- the next 4% of us held 27.6% of these assets, so that 73.5% of these assets are in the hands of 5% of us
- the second 5% of us held 9.6% of these assets
So when this study says that 92% of the benefit of this "repatriation" went to the shareholders, remember how concentrated that ownership is. Those of us who only have our own labor got very little:
“Repatriations did not lead to an increase in domestic investment, employment or R.& D., even for the firms that lobbied for the tax holiday stating these intentions,” concluded the study by three economists, including a former official of the Bush administration who took part in the discussions leading to enactment of the plan in 2004. ...

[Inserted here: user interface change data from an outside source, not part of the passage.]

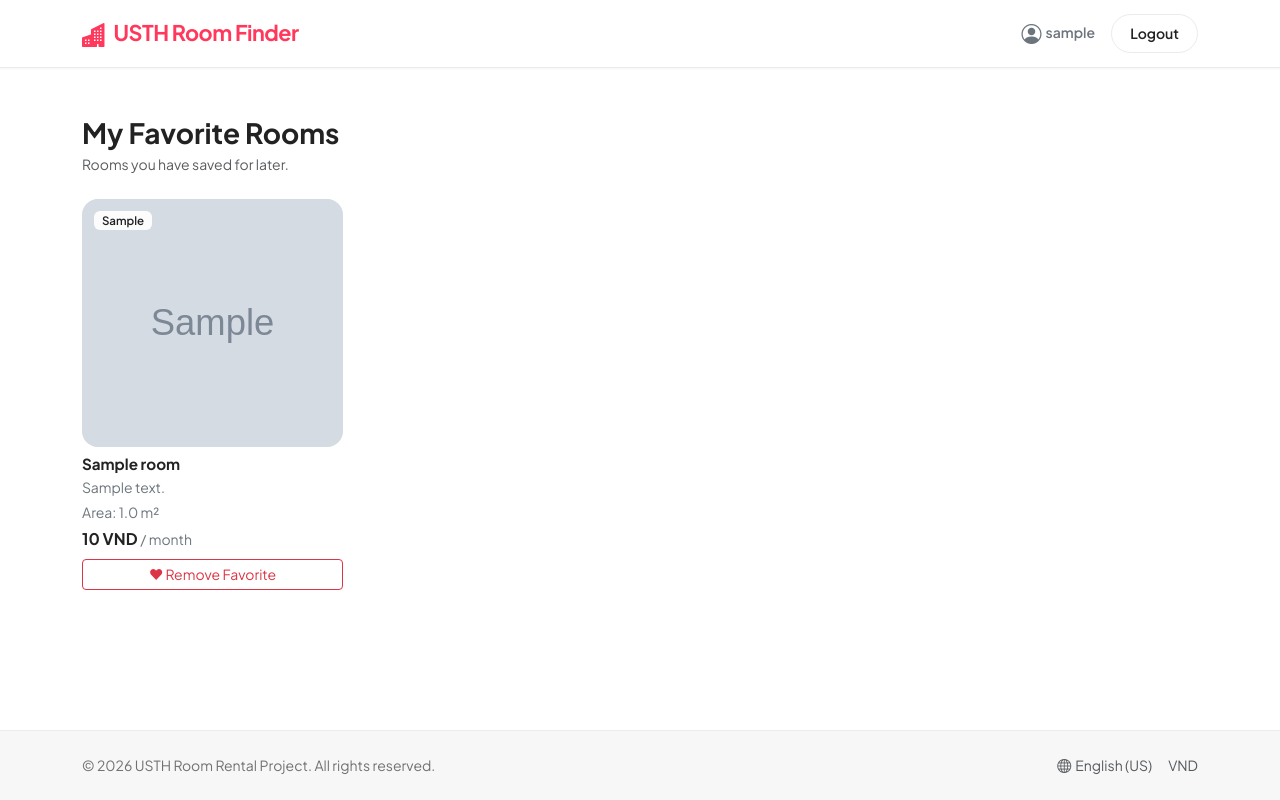
After one commit to dungnt2410232/Room-Rental, a Flask app: page /favorites in a window 1280 px wide. The commit adds this page. Run offline with Flask 3, Linux system fonts and the light colour scheme; a user stored in the database is signed in; tables that the repository leaves empty hold one stand-in row (values such as "Sample post"); grey boxes marked "Sample" are stand-in pictures.

Commit message:
Add room favorites feature

```diff
--- a/app.py
+++ b/app.py
@@ -102,6 +102,7 @@ def logout():
 def room_detail(room_id):
     room = Room.query.get_or_404(room_id)
     return render_template('room_detail.html', room=room)
+
 
 @app.route('/post', methods=['GET', 'POST'])
 @login_required
@@ -217,5 +218,41 @@ def edit_room(room_id):
 
     return render_template('edit_room.html', room=room)
 
+
+#favorite system
+@app.route('/room/<int:room_id>/favorite', methods=['POST'])
+@login_required
+def favorite_room(room_id):
+    room = Room.query.get_or_404(room_id)
+
+    if room not in current_user.favorite_rooms:
+        current_user.favorite_rooms.append(room)
+        db.session.commit()
+        flash('Room added to favorites.', 'success')
+    else:
+        flash('Room is already in your favorites.', 'info')
+
+    return redirect(url_for('room_detail', room_id=room.id))
+
+
+@app.route('/room/<int:room_id>/unfavorite', methods=['POST'])
+@login_required
+def unfavorite_room(room_id):
+    room = Room.query.get_or_404(room_id)
+
+    if room in current_user.favorite_rooms:
+        current_user.favorite_rooms.remove(room)
+        db.session.commit()
+        flash('Room removed from favorites.', 'success')
+
+    return redirect(url_for('room_detail', room_id=room.id))
+
+@app.route('/favorites')
+@login_required
+def favorites():
+    rooms = current_user.favorite_rooms
+    return render_template('favorites.html', rooms=rooms)
+
+
 if __name__ == '__main__':
     app.run(debug=True)
--- /dev/null
+++ b/templates/favorites.html
@@ -0,0 +1,166 @@
+{% extends "base.html" %}
+
+{% block title %}My Favorites - USTH Room Finder{% endblock %}
+
+{% block content %}
+
+<div class="container py-4">
+
+    <div class="mb-4">
+        <h3 class="fw-bold mb-1">My Favorite Rooms</h3>
+        <p class="text-muted small">
+            Rooms you have saved for later.
+        </p>
+    </div>
+
+    {% if rooms %}
+
+        <div class="row row-cols-1 row-cols-sm-2 row-cols-md-3 row-cols-lg-4 g-4">
+
+            {% for room in rooms %}
+
+            <div class="col">
+
+                <div class="room-card">
+
+                    <a href="{{ url_for('room_detail', room_id=room.id) }}"
+                       class="text-decoration-none text-reset">
+
+                        <div class="img-wrapper position-relative">
+
+                            <img src="{{ room.image_url }}"
+                                 alt="{{ room.title }}"
+                                 class="room-img">
+
+                            <span class="badge district-tag">
+                                {{ room.district }}
+                            </span>
+
+                        </div>
+
+                        <div class="card-details mt-2">
+
+                            <h6 class="room-title fw-bold mb-1">
+                                {{ room.title }}
+                            </h6>
+
+                            <p class="text-secondary small mb-1">
+                                {{ room.address }}
+                            </p>
+
+                            <p class="text-secondary small mb-1">
+                                Area: {{ room.area }} m²
+                            </p>
+
+                            <div>
+                                <span class="price-val">
+                                    {{ "{:,.0f}".format(room.price) }} VND
+                                </span>
+
+                                <span class="text-secondary small">
+                                    / month
+                                </span>
+                            </div>
+
+                        </div>
+
+                    </a>
+
+
+                    <form method="POST"
+                          action="{{ url_for('unfavorite_room', room_id=room.id) }}"
+                          class="mt-2">
+
+                        <button type="submit"
+                                class="btn btn-outline-danger btn-sm w-100">
+
+                            ♥ Remove Favorite
+
+                        </button>
+
+                    </form>
+
+                </div>
+
+            </div>
+
+            {% endfor %}
+
+        </div>
+
+
+    {% else %}
+
+        <div class="text-center py-5">
+
+            <i class="bi bi-heart fs-1 text-muted"></i>
+
+            <h5 class="fw-bold mt-3">
+                No favorite rooms yet
+            </h5>
+
+            <p class="text-muted">
+                Save rooms you like and they will appear here.
+            </p>
+
+            <a href="{{ url_for('index') }}"
+               class="btn btn-custom-primary">
+
+                Browse Rooms
+
+            </a>
+
+        </div>
+
+    {% endif %}
+
+</div>
+
+
+<style>
+
+    .room-card {
+        display: flex;
+        flex-direction: column;
+    }
+
+    .img-wrapper {
+        border-radius: 16px;
+        overflow: hidden;
+        aspect-ratio: 20 / 19;
+        background-color: #f0f0f0;
+    }
+
+    .room-img {
+        width: 100%;
+        height: 100%;
+        object-fit: cover;
+        transition: transform 0.35s ease;
+    }
+
+    .room-card:hover .room-img {
+        transform: scale(1.04);
+    }
+
+    .district-tag {
+        position: absolute;
+        top: 12px;
+        left: 12px;
+        background-color: rgba(255,255,255,0.92);
+        color: #222;
+        font-weight: 600;
+        font-size: 0.72rem;
+        padding: 4px 8px;
+    }
+
+    .room-title {
+        font-size: 0.95rem;
+    }
+
+    .price-val {
+        font-weight: 700;
+    }
+
+</style>
+
+{% endblock %}
```
Also changed, not shown: models.py (+59 -0 lines), templates/room_detail.html (+43 -6 lines).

From the B.E.A. data, the researchers were able to calculate that $300 billion in overseas profit was repatriated by American companies in 2005, when they had to pay a tax rate of just 5.25 percent, rather than the normal corporate tax rate of 35 percent. The amount was five times the normal amount of repatriations.
United States tax law allows American companies to defer paying taxes on foreign profits so long as the profits are invested outside the United States. That is a big reason most major companies pay taxes that amount to far less than the 35 percent corporate tax rate would indicate.
One other set of statistics from the SCF: Comparing the 2004 and 2007 data, of the aggregate increase in the four categories combined,
- the bottom 50% of us received 1.5%
- the next 40% received 2.5%
- the top 10% received 96.0%
- the top 1% received 56.5% of the aggregate increasse
- the next 4% received 35.3%, so the top 5% received 91.8% of the 2004 to 2007 growth
- the second 5% received just 4.1% of the aggregate increase.
- looked at another way, the bottom 95% saw an increase of 20.2% and the top 5% saw an increase of 35.3%: the bottom 95% went from holding 31.3% of this asset to holding 26.5%; the top 5% went from holding 66.9% in 2004 to holding 73.5% in 2007